- **Exercise requirements**
Repeat every line that appears below, with nothing altered.

-- Opening Marker --

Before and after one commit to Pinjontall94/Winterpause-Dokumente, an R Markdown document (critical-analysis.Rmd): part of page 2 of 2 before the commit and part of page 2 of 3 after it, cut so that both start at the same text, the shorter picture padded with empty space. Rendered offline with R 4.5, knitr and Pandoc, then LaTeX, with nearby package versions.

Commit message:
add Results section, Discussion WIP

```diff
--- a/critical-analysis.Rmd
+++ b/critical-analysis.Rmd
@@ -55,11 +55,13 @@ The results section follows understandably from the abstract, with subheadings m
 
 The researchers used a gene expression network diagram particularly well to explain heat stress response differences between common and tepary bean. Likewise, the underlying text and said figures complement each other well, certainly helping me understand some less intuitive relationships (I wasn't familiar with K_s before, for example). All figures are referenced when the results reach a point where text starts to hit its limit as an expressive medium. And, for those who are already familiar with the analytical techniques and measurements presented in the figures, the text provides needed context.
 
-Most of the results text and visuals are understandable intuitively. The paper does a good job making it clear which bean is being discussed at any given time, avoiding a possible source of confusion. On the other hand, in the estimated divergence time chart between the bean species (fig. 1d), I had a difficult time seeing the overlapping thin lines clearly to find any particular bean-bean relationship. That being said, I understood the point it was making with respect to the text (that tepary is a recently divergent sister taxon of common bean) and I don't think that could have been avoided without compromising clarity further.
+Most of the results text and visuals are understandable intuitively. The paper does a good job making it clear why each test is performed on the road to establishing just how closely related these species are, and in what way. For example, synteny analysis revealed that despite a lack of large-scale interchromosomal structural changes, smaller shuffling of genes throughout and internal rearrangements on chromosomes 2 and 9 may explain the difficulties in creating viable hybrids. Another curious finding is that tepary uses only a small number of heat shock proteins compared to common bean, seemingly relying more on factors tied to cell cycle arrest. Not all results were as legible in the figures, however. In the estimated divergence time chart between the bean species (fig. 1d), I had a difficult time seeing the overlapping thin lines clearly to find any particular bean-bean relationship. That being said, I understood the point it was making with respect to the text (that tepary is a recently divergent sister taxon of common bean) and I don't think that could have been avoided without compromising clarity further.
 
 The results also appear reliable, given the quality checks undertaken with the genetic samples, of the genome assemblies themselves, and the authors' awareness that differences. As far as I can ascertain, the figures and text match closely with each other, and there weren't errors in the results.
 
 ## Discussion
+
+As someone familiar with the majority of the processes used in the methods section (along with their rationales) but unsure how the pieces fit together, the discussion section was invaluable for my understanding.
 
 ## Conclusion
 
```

-- Closing Marker --

- **Response area**
Before and after one commit to Pinjontall94/Winterpause-Dokumente, an R Markdown document (critical-analysis.Rmd): part of page 2 of 2 before the commit and part of page 2 of 3 after it, cut so that both start at the same text, the shorter picture padded with empty space. Rendered offline with R 4.5, knitr and Pandoc, then LaTeX, with nearby package versions.

Commit message:
add Results section, Discussion WIP

```diff
--- a/critical-analysis.Rmd
+++ b/critical-analysis.Rmd
@@ -55,11 +55,13 @@ The results section follows understandably from the abstract, with subheadings m
 
 The researchers used a gene expression network diagram particularly well to explain heat stress response differences between common and tepary bean. Likewise, the underlying text and said figures complement each other well, certainly helping me understand some less intuitive relationships (I wasn't familiar with K_s before, for example). All figures are referenced when the results reach a point where text starts to hit its limit as an expressive medium. And, for those who are already familiar with the analytical techniques and measurements presented in the figures, the text provides needed context.
 
-Most of the results text and visuals are understandable intuitively. The paper does a good job making it clear which bean is being discussed at any given time, avoiding a possible source of confusion. On the other hand, in the estimated divergence time chart between the bean species (fig. 1d), I had a difficult time seeing the overlapping thin lines clearly to find any particular bean-bean relationship. That being said, I understood the point it was making with respect to the text (that tepary is a recently divergent sister taxon of common bean) and I don't think that could have been avoided without compromising clarity further.
+Most of the results text and visuals are understandable intuitively. The paper does a good job making it clear why each test is performed on the road to establishing just how closely related these species are, and in what way. For example, synteny analysis revealed that despite a lack of large-scale interchromosomal structural changes, smaller shuffling of genes throughout and internal rearrangements on chromosomes 2 and 9 may explain the difficulties in creating viable hybrids. Another curious finding is that tepary uses only a small number of heat shock proteins compared to common bean, seemingly relying more on factors tied to cell cycle arrest. Not all results were as legible in the figures, however. In the estimated divergence time chart between the bean species (fig. 1d), I had a difficult time seeing the overlapping thin lines clearly to find any particular bean-bean relationship. That being said, I understood the point it was making with respect to the text (that tepary is a recently divergent sister taxon of common bean) and I don't think that could have been avoided without compromising clarity further.
 
 The results also appear reliable, given the quality checks undertaken with the genetic samples, of the genome assemblies themselves, and the authors' awareness that differences. As far as I can ascertain, the figures and text match closely with each other, and there weren't errors in the results.
 
 ## Discussion
+
+As someone familiar with the majority of the processes used in the methods section (along with their rationales) but unsure how the pieces fit together, the discussion section was invaluable for my understanding.
 
 ## Conclusion
 
```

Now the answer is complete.